DATA SECTION:
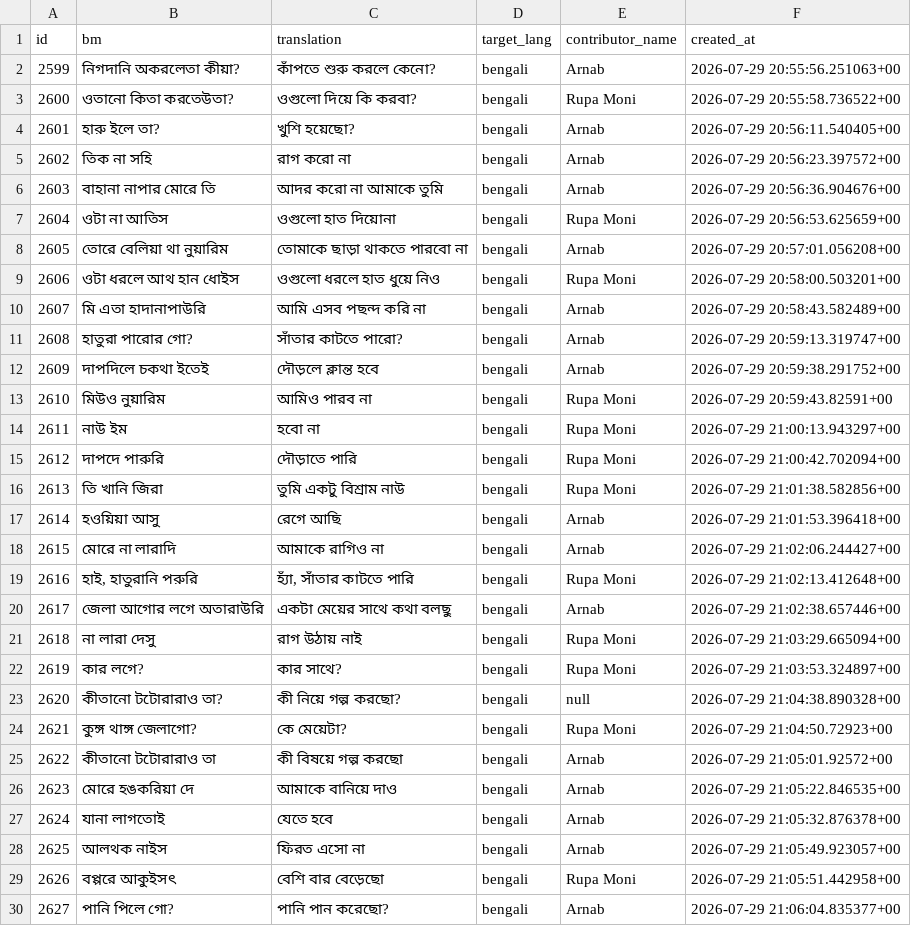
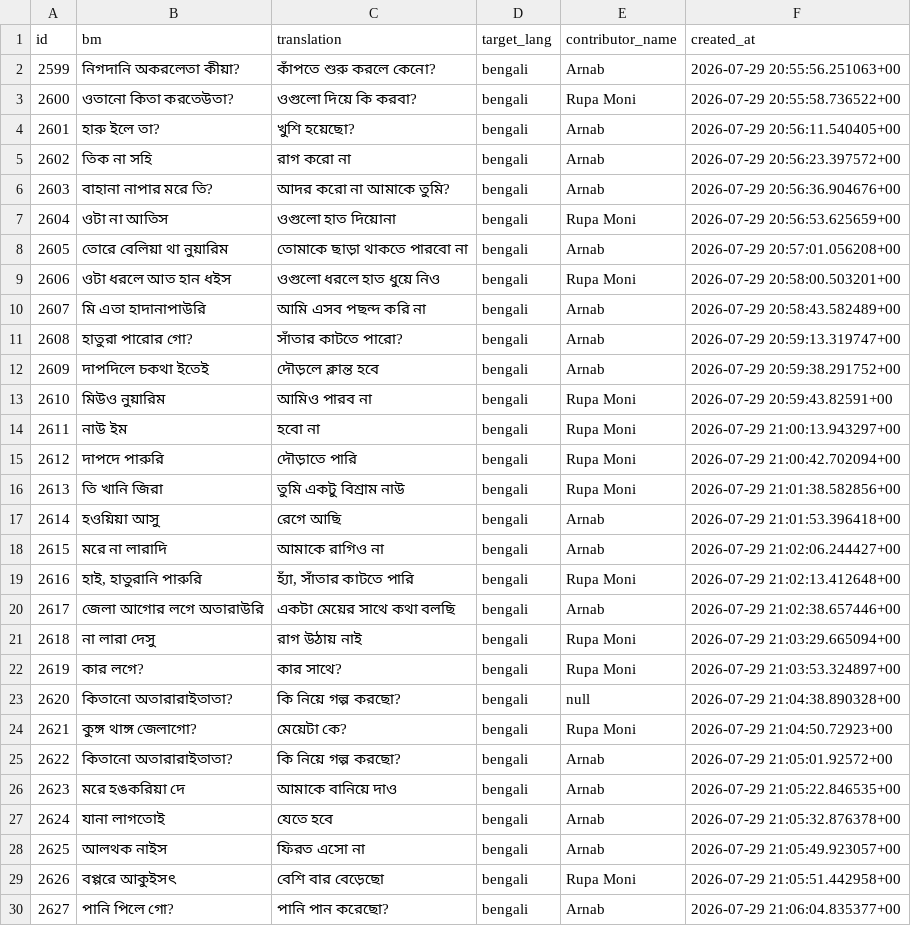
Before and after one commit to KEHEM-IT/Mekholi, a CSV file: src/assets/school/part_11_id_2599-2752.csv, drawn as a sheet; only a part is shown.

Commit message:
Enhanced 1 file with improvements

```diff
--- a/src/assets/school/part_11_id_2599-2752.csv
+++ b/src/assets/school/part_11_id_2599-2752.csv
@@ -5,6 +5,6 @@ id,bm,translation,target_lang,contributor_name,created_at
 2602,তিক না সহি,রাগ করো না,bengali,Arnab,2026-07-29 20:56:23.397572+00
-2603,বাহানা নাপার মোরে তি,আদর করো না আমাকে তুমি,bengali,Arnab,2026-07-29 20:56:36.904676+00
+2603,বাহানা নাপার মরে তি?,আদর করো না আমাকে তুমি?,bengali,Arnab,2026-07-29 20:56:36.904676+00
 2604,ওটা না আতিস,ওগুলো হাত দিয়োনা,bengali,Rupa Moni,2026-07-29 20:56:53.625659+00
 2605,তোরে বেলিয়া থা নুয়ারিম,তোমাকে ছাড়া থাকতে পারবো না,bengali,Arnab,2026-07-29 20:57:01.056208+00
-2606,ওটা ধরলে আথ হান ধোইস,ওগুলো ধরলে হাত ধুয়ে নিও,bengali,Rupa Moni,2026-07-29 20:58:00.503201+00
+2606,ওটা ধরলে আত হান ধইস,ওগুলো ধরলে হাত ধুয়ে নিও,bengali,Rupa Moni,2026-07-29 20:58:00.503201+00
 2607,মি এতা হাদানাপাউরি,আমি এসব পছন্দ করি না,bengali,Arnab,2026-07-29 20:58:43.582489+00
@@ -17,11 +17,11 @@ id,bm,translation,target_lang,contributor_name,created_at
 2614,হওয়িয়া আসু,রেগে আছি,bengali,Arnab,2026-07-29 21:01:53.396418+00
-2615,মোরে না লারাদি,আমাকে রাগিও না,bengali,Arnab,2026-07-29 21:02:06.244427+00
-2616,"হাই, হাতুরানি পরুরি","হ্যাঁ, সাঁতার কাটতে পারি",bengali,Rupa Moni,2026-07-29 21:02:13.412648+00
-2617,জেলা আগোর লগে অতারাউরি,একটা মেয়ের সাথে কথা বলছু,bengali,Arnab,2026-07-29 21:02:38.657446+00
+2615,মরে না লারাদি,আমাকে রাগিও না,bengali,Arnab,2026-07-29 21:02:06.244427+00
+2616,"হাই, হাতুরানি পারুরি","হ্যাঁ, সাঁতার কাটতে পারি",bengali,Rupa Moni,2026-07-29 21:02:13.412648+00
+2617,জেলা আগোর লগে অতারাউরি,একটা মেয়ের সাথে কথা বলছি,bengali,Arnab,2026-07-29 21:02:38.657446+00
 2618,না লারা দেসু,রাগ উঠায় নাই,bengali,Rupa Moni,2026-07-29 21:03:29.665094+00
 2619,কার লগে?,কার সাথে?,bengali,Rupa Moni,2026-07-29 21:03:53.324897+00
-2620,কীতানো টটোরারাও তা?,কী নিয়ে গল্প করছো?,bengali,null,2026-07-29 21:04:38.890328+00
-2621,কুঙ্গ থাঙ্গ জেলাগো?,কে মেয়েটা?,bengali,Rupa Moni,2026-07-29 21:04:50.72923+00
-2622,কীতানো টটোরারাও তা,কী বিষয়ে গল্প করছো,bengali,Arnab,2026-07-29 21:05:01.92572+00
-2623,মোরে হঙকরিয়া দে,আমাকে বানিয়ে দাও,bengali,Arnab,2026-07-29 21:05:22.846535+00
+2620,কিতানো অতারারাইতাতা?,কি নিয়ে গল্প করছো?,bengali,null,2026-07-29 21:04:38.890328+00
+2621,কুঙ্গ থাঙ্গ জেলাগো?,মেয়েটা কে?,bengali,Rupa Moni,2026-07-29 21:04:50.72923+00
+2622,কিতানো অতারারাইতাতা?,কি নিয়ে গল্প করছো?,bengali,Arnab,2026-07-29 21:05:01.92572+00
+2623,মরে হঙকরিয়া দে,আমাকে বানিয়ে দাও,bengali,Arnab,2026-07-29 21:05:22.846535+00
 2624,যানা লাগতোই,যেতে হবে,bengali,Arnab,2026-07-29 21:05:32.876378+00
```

THE TASK:
When you return the listing, keep each line exact and leave the pictures out.

REPLY TO THE TASK:
Before and after one commit to KEHEM-IT/Mekholi, a CSV file: src/assets/school/part_11_id_2599-2752.csv, drawn as a sheet; only a part is shown.

Commit message:
Enhanced 1 file with improvements

```diff
--- a/src/assets/school/part_11_id_2599-2752.csv
+++ b/src/assets/school/part_11_id_2599-2752.csv
@@ -5,6 +5,6 @@ id,bm,translation,target_lang,contributor_name,created_at
 2602,তিক না সহি,রাগ করো না,bengali,Arnab,2026-07-29 20:56:23.397572+00
-2603,বাহানা নাপার মোরে তি,আদর করো না আমাকে তুমি,bengali,Arnab,2026-07-29 20:56:36.904676+00
+2603,বাহানা নাপার মরে তি?,আদর করো না আমাকে তুমি?,bengali,Arnab,2026-07-29 20:56:36.904676+00
 2604,ওটা না আতিস,ওগুলো হাত দিয়োনা,bengali,Rupa Moni,2026-07-29 20:56:53.625659+00
 2605,তোরে বেলিয়া থা নুয়ারিম,তোমাকে ছাড়া থাকতে পারবো না,bengali,Arnab,2026-07-29 20:57:01.056208+00
-2606,ওটা ধরলে আথ হান ধোইস,ওগুলো ধরলে হাত ধুয়ে নিও,bengali,Rupa Moni,2026-07-29 20:58:00.503201+00
+2606,ওটা ধরলে আত হান ধইস,ওগুলো ধরলে হাত ধুয়ে নিও,bengali,Rupa Moni,2026-07-29 20:58:00.503201+00
 2607,মি এতা হাদানাপাউরি,আমি এসব পছন্দ করি না,bengali,Arnab,2026-07-29 20:58:43.582489+00
@@ -17,11 +17,11 @@ id,bm,translation,target_lang,contributor_name,created_at
 2614,হওয়িয়া আসু,রেগে আছি,bengali,Arnab,2026-07-29 21:01:53.396418+00
-2615,মোরে না লারাদি,আমাকে রাগিও না,bengali,Arnab,2026-07-29 21:02:06.244427+00
-2616,"হাই, হাতুরানি পরুরি","হ্যাঁ, সাঁতার কাটতে পারি",bengali,Rupa Moni,2026-07-29 21:02:13.412648+00
-2617,জেলা আগোর লগে অতারাউরি,একটা মেয়ের সাথে কথা বলছু,bengali,Arnab,2026-07-29 21:02:38.657446+00
+2615,মরে না লারাদি,আমাকে রাগিও না,bengali,Arnab,2026-07-29 21:02:06.244427+00
+2616,"হাই, হাতুরানি পারুরি","হ্যাঁ, সাঁতার কাটতে পারি",bengali,Rupa Moni,2026-07-29 21:02:13.412648+00
+2617,জেলা আগোর লগে অতারাউরি,একটা মেয়ের সাথে কথা বলছি,bengali,Arnab,2026-07-29 21:02:38.657446+00
 2618,না লারা দেসু,রাগ উঠায় নাই,bengali,Rupa Moni,2026-07-29 21:03:29.665094+00
 2619,কার লগে?,কার সাথে?,bengali,Rupa Moni,2026-07-29 21:03:53.324897+00
-2620,কীতানো টটোরারাও তা?,কী নিয়ে গল্প করছো?,bengali,null,2026-07-29 21:04:38.890328+00
-2621,কুঙ্গ থাঙ্গ জেলাগো?,কে মেয়েটা?,bengali,Rupa Moni,2026-07-29 21:04:50.72923+00
-2622,কীতানো টটোরারাও তা,কী বিষয়ে গল্প করছো,bengali,Arnab,2026-07-29 21:05:01.92572+00
-2623,মোরে হঙকরিয়া দে,আমাকে বানিয়ে দাও,bengali,Arnab,2026-07-29 21:05:22.846535+00
+2620,কিতানো অতারারাইতাতা?,কি নিয়ে গল্প করছো?,bengali,null,2026-07-29 21:04:38.890328+00
+2621,কুঙ্গ থাঙ্গ জেলাগো?,মেয়েটা কে?,bengali,Rupa Moni,2026-07-29 21:04:50.72923+00
+2622,কিতানো অতারারাইতাতা?,কি নিয়ে গল্প করছো?,bengali,Arnab,2026-07-29 21:05:01.92572+00
+2623,মরে হঙকরিয়া দে,আমাকে বানিয়ে দাও,bengali,Arnab,2026-07-29 21:05:22.846535+00
 2624,যানা লাগতোই,যেতে হবে,bengali,Arnab,2026-07-29 21:05:32.876378+00
```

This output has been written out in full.